Change detection data:
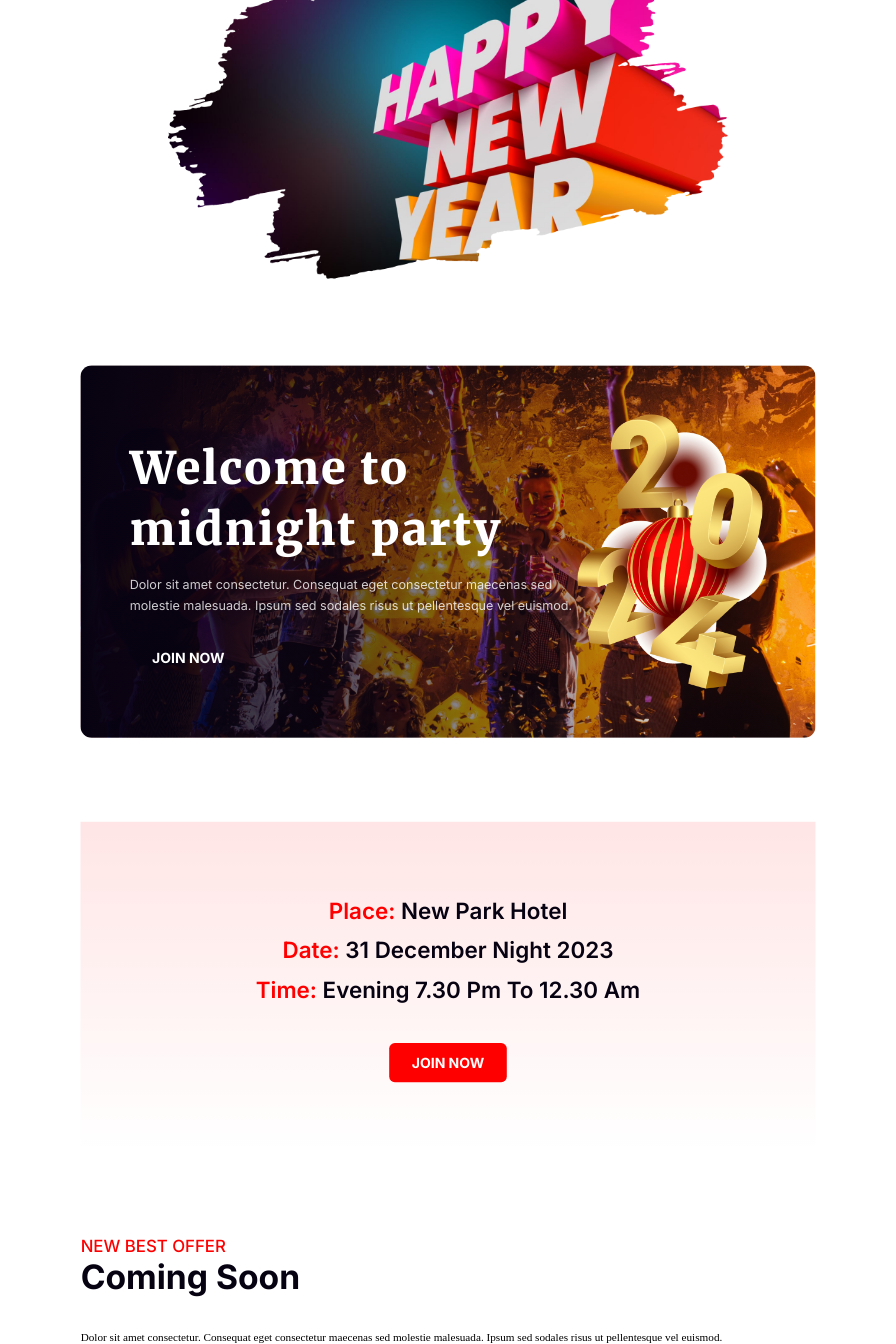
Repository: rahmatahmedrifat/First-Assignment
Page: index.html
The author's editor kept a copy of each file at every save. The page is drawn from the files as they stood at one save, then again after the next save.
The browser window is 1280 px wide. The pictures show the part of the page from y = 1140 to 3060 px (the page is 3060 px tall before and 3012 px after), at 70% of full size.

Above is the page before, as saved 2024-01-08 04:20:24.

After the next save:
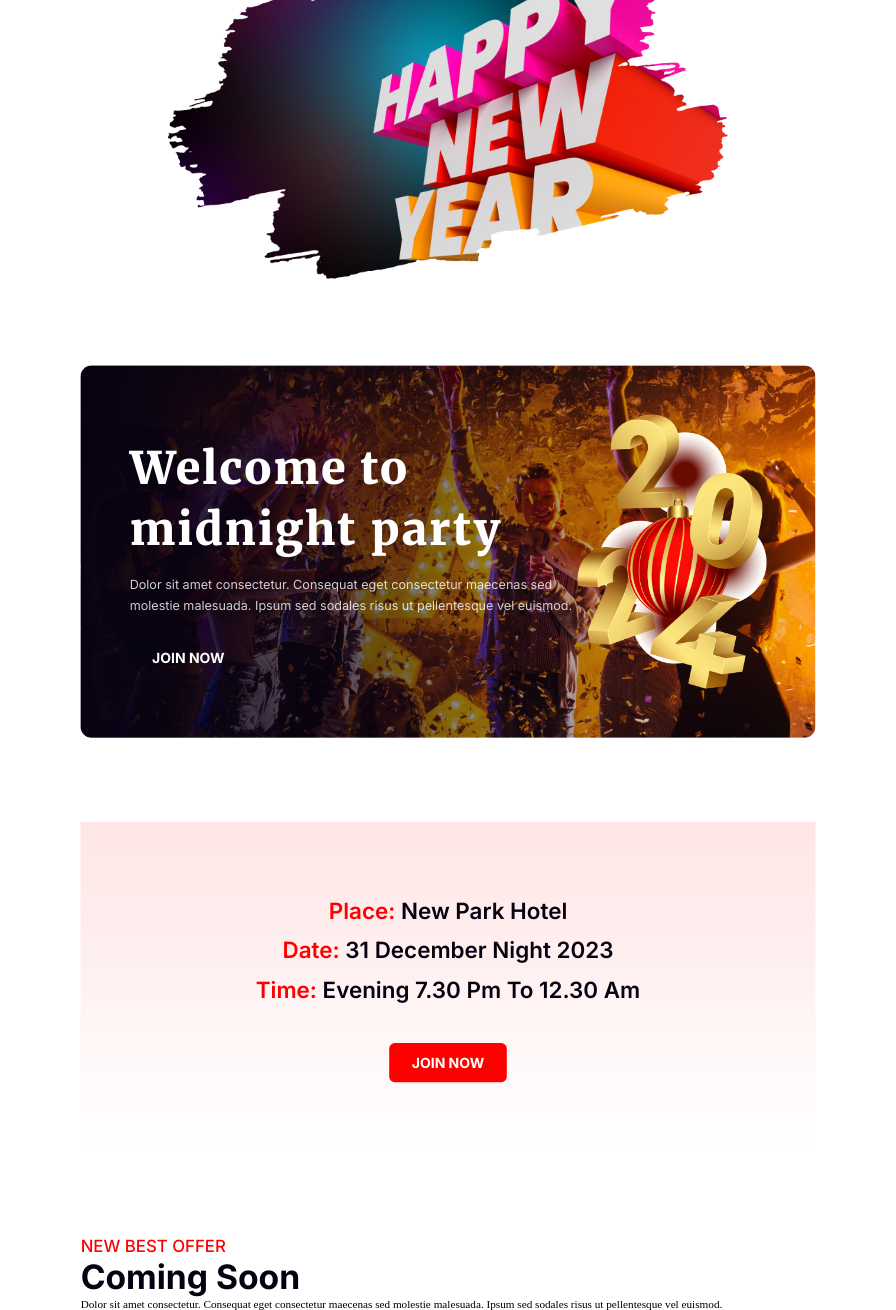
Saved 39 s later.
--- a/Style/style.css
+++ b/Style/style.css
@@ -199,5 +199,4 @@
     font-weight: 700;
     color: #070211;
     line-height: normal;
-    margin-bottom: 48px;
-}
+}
--
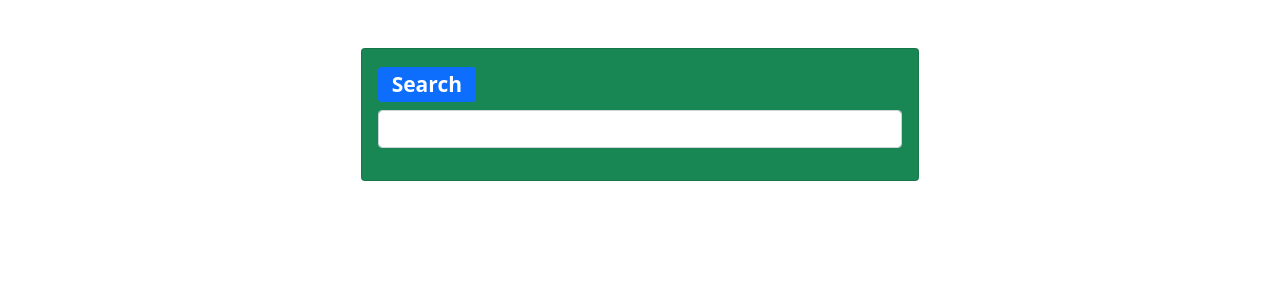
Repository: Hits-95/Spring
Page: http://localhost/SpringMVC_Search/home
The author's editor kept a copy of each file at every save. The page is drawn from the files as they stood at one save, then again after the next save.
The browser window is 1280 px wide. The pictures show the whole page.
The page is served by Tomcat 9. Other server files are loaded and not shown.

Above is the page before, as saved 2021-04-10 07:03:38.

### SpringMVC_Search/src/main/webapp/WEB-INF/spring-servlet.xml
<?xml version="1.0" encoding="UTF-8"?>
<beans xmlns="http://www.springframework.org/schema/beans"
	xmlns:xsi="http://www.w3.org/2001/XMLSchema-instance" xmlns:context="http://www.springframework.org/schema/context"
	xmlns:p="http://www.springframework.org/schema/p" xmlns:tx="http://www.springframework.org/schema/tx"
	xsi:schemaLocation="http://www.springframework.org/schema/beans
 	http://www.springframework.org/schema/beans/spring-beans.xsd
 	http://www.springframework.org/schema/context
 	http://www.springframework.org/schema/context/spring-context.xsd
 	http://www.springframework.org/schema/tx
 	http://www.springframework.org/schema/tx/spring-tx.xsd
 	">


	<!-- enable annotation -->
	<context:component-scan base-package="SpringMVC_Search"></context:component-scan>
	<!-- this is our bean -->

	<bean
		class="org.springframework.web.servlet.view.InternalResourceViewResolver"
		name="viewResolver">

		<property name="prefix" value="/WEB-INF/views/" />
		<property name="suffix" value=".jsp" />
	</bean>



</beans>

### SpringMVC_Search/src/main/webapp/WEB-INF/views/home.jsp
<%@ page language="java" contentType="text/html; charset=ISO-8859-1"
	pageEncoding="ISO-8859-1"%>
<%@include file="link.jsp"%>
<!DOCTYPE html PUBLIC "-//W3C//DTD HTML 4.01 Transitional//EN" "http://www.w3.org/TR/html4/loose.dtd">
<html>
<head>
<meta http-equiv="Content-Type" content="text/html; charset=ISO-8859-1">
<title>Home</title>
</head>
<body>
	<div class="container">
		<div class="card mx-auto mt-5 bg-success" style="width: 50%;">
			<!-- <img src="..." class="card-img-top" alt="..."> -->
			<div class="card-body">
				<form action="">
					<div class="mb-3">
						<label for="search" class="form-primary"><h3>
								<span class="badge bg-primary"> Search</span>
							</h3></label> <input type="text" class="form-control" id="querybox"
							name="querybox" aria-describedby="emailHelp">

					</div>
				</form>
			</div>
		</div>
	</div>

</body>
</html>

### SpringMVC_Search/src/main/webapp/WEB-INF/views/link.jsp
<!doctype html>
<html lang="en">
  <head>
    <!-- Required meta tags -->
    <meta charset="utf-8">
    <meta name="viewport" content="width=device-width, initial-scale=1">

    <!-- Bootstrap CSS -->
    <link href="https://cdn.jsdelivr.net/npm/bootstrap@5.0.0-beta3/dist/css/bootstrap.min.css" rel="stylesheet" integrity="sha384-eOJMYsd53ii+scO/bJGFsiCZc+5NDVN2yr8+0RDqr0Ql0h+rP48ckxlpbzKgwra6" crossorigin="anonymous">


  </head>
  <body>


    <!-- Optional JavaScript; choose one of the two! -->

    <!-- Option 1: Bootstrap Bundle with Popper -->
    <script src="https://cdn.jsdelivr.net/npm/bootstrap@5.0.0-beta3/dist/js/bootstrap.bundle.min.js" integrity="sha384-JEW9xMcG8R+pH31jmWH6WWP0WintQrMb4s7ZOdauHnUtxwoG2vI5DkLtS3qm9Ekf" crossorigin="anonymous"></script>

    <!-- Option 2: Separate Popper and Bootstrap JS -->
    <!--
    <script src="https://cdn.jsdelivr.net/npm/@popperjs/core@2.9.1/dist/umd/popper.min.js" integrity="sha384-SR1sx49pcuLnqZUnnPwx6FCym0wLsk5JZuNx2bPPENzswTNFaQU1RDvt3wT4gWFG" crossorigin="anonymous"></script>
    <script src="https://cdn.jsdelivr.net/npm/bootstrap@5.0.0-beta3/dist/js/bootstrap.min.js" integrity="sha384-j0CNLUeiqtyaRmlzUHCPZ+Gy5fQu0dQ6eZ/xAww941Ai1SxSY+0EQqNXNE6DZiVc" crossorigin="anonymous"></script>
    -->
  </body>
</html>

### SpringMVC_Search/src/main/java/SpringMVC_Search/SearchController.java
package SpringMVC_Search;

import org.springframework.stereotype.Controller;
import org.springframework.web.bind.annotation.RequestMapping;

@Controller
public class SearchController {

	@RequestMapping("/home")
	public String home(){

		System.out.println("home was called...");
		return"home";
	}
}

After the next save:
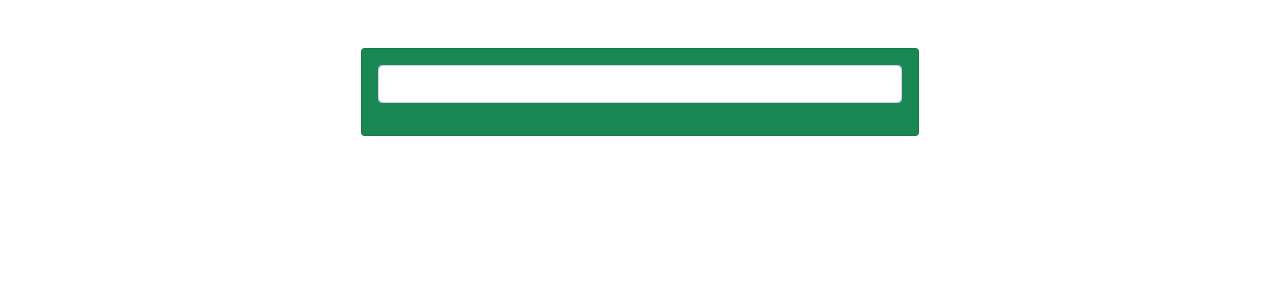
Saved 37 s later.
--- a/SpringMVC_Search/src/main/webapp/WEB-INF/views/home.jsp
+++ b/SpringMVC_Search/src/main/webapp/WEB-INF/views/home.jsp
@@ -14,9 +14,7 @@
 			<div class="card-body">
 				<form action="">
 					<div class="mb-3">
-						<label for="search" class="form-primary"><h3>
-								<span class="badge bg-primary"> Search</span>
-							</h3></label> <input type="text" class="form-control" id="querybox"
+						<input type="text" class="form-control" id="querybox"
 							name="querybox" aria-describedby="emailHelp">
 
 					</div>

▶ [Task to complete]
Find every line above that contains the word "main", and return each one.

▶ [Answer for this exercise]
### SpringMVC_Search/src/main/webapp/WEB-INF/spring-servlet.xml
### SpringMVC_Search/src/main/webapp/WEB-INF/views/home.jsp
### SpringMVC_Search/src/main/webapp/WEB-INF/views/link.jsp
### SpringMVC_Search/src/main/java/SpringMVC_Search/SearchController.java
--- a/SpringMVC_Search/src/main/webapp/WEB-INF/views/home.jsp
+++ b/SpringMVC_Search/src/main/webapp/WEB-INF/views/home.jsp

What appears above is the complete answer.